Then of course there are my colleagues in the woodwind section winding their sinuous melodies around the singer. But for me the most wonderful moment is the soft opening of enchanted flute movement. You would probably expect that because I am a flute player myself, but you’d be wrong, I’m not particularly drawn to the sound of the flute, I tend to avoid gatherings of more than a section’s worth – don’t misunderstand me, I love my instrument and its possibilities, it’s just that – how can I put this delicately – there are an awful lot of flute players around, but very few imaginative musicians.

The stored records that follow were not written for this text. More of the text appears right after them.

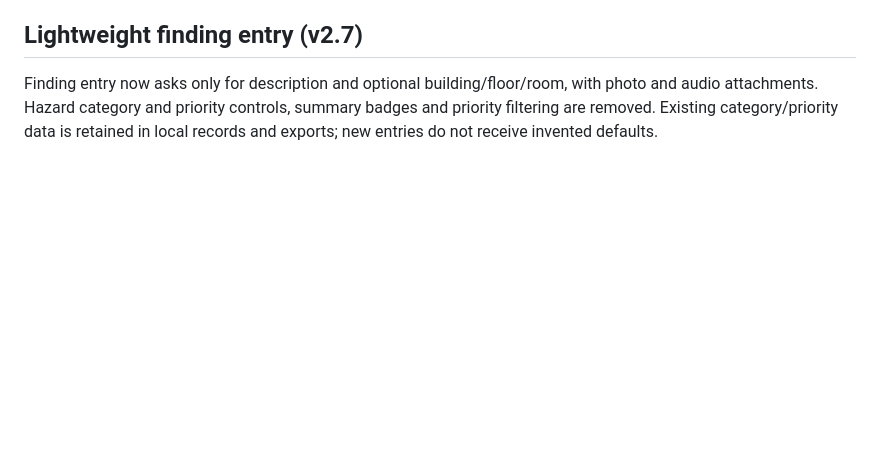
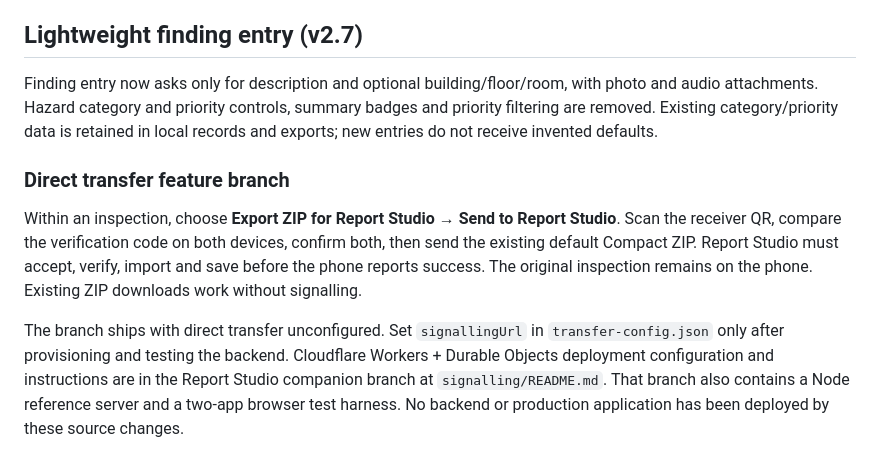
Before and after one commit to kengbeng/safety-fieldbook, a Markdown page: README.md, the part around the change. Rendered like a GitHub page; blank space fills up the shorter version.

Commit message:
Add verified inspection transfer: README.md

```diff
--- a/README.md
+++ b/README.md
@@ -117,3 +117,18 @@ New findings inherit building, floor and room. Review checkboxes/workflow and re
 ## Lightweight finding entry (v2.7)
 
 Finding entry now asks only for description and optional building/floor/room, with photo and audio attachments. Hazard category and priority controls, summary badges and priority filtering are removed. Existing category/priority data is retained in local records and exports; new entries do not receive invented defaults.
+
+### Direct transfer feature branch
+
+Within an inspection, choose **Export ZIP for Report Studio → Send to Report
+Studio**. Scan the receiver QR, compare the verification code on both devices,
+confirm both, then send the existing default Compact ZIP. Report Studio must
+accept, verify, import and save before the phone reports success. The original
+inspection remains on the phone. Existing ZIP downloads work without signalling.
+
+The branch ships with direct transfer unconfigured. Set `signallingUrl` in
+`transfer-config.json` only after provisioning and testing the backend. Cloudflare
+Workers + Durable Objects deployment configuration and instructions are in the
+Report Studio companion branch at `signalling/README.md`. That branch also
+contains a Node reference server and a two-app browser test harness. No backend
+or production application has been deployed by these source changes.
```
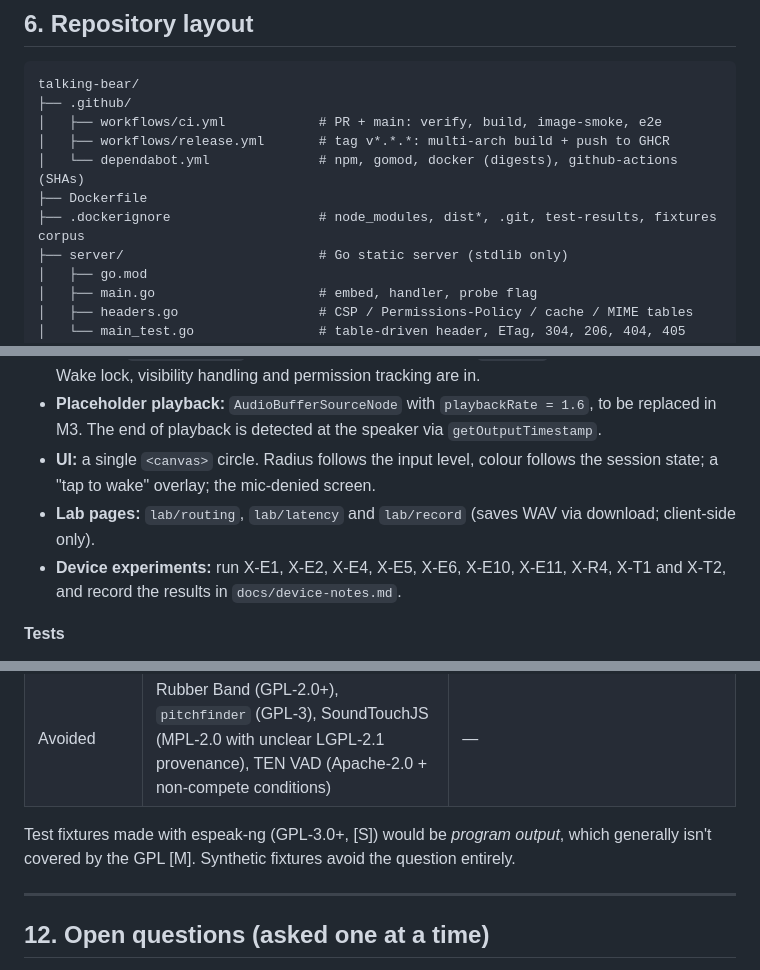
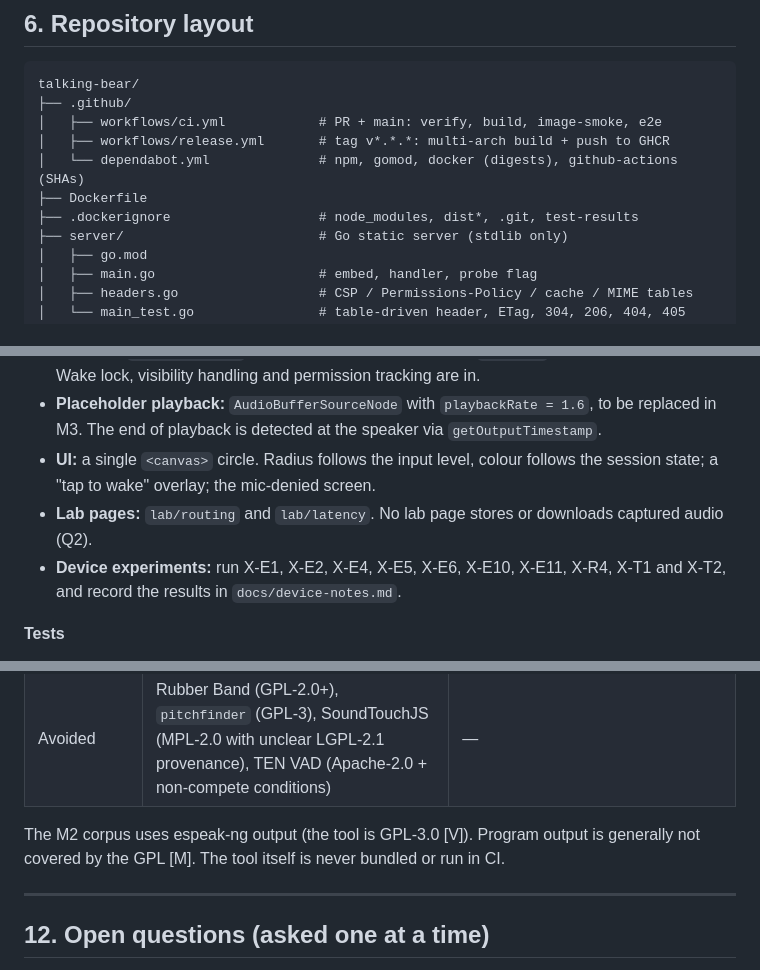
Before and after one commit to chethan123/talking-bear, a Markdown page: docs/plan.md, 3 parts joined by grey strips. GitHub-like rendering.

```diff
--- a/docs/plan.md
+++ b/docs/plan.md
@@ -1441,7 +1441,7 @@ talking-bear/
 │   ├── workflows/release.yml       # tag v*.*.*: multi-arch build + push to GHCR
 │   └── dependabot.yml              # npm, gomod, docker (digests), github-actions (SHAs)
 ├── Dockerfile
-├── .dockerignore                   # node_modules, dist*, .git, test-results, fixtures corpus
+├── .dockerignore                   # node_modules, dist*, .git, test-results
 ├── server/                         # Go static server (stdlib only)
 │   ├── go.mod
 │   ├── main.go                     # embed, handler, probe flag
@@ -1511,7 +1512,7 @@ Every milestone ends in something runnable, with CI green. "Device" means the D1
 - **Session:** `app/machine.ts` implementing **all** of §3.4 except `SfxGated`, plus the effect runner. Wake lock, visibility handling and permission tracking are in.
 - **Placeholder playback:** `AudioBufferSourceNode` with `playbackRate = 1.6`, to be replaced in M3. The end of playback is detected at the speaker via `getOutputTimestamp`.
 - **UI:** a single `<canvas>` circle. Radius follows the input level, colour follows the session state; a "tap to wake" overlay; the mic-denied screen.
-- **Lab pages:** `lab/routing`, `lab/latency` and `lab/record` (saves WAV via download; client-side only).
+- **Lab pages:** `lab/routing` and `lab/latency`. No lab page stores or downloads captured audio (Q2).
 - **Device experiments:** run X-E1, X-E2, X-E4, X-E5, X-E6, X-E10, X-E11, X-R4, X-T1 and X-T2, and record the results in `docs/device-notes.md`.
 
 **Tests**
@@ -1907,7 +1920,7 @@ Run on D1–D3 and desktop Chrome before each minor release. Record the results
 | `workbox-window` | MIT | include the notice |
 | Avoided | Rubber Band (GPL-2.0+), `pitchfinder` (GPL-3), SoundTouchJS (MPL-2.0 with unclear LGPL-2.1 provenance), TEN VAD (Apache-2.0 + non-compete conditions) | — |
 
-Test fixtures made with espeak-ng (GPL-3.0+, [S]) would be *program output*, which generally isn't covered by the GPL [M]. Synthetic fixtures avoid the question entirely.
+The M2 corpus uses espeak-ng output (the tool is GPL-3.0 [V]). Program output is generally not covered by the GPL [M]. The tool itself is never bundled or run in CI.
 
 ---
 
```
Also changed, not shown: other parts of docs/plan.md (+32 -19 lines).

It goes back to my teacher – you can teach the mechanics, you can make suggestions about colour, timbre and phrasing. but ultimately it is down to the players imagination – the bits you can’t teach. When Adam Walker, my other half in the professional sense, unfurled his opening phrase in the song, I had to check that it hadn’t been re-orchestrated as the sound isn’t “default flute”, it is otherworldly and quite astonishing, great musicianship at its best and he’s still near the beginning of his career! What you will hear if you are at the Barbican this evening is the bits that you can’t teach, the undiscoverable, the Higgs Boson of the music business. I was reminded as Valery received huge applause, quite rightly after the performance in which he had moulded and shaped the orchestra to his every whim in Petrouska, that the reason he is able to do that is because of people like Adam, and the hushed brilliance of the strings and the control and nerve of the ensemble as a whole. Sitting down the line occasionally joining in with the stellar piccolo playing of Sharon is the time I notice just how good my colleagues are. All of them. I sat through the encore, which I’m not in, and just grinned. Sometimes, just sometimes, the sacrifice is worth it.
Although we aren’t touring until August, when I’ll be back, we haven’t finished – with a couple more concerts with Marsalis, Sawhney and Rattle, which does sound like a law firm, and also a secret project. You all probably know what it is, but if I told you now, I’d have to kill you. Looking at the stats for the blog today, that would just take too long, so I’ll remain tight lipped.
Enjoy the show tonight if you’re coming. Have a great summer and see you next season for another round of tour blog. For those readers who have followed the blog for a few years, today I’m celebrating my daughter’s birthday and also my three year all clear.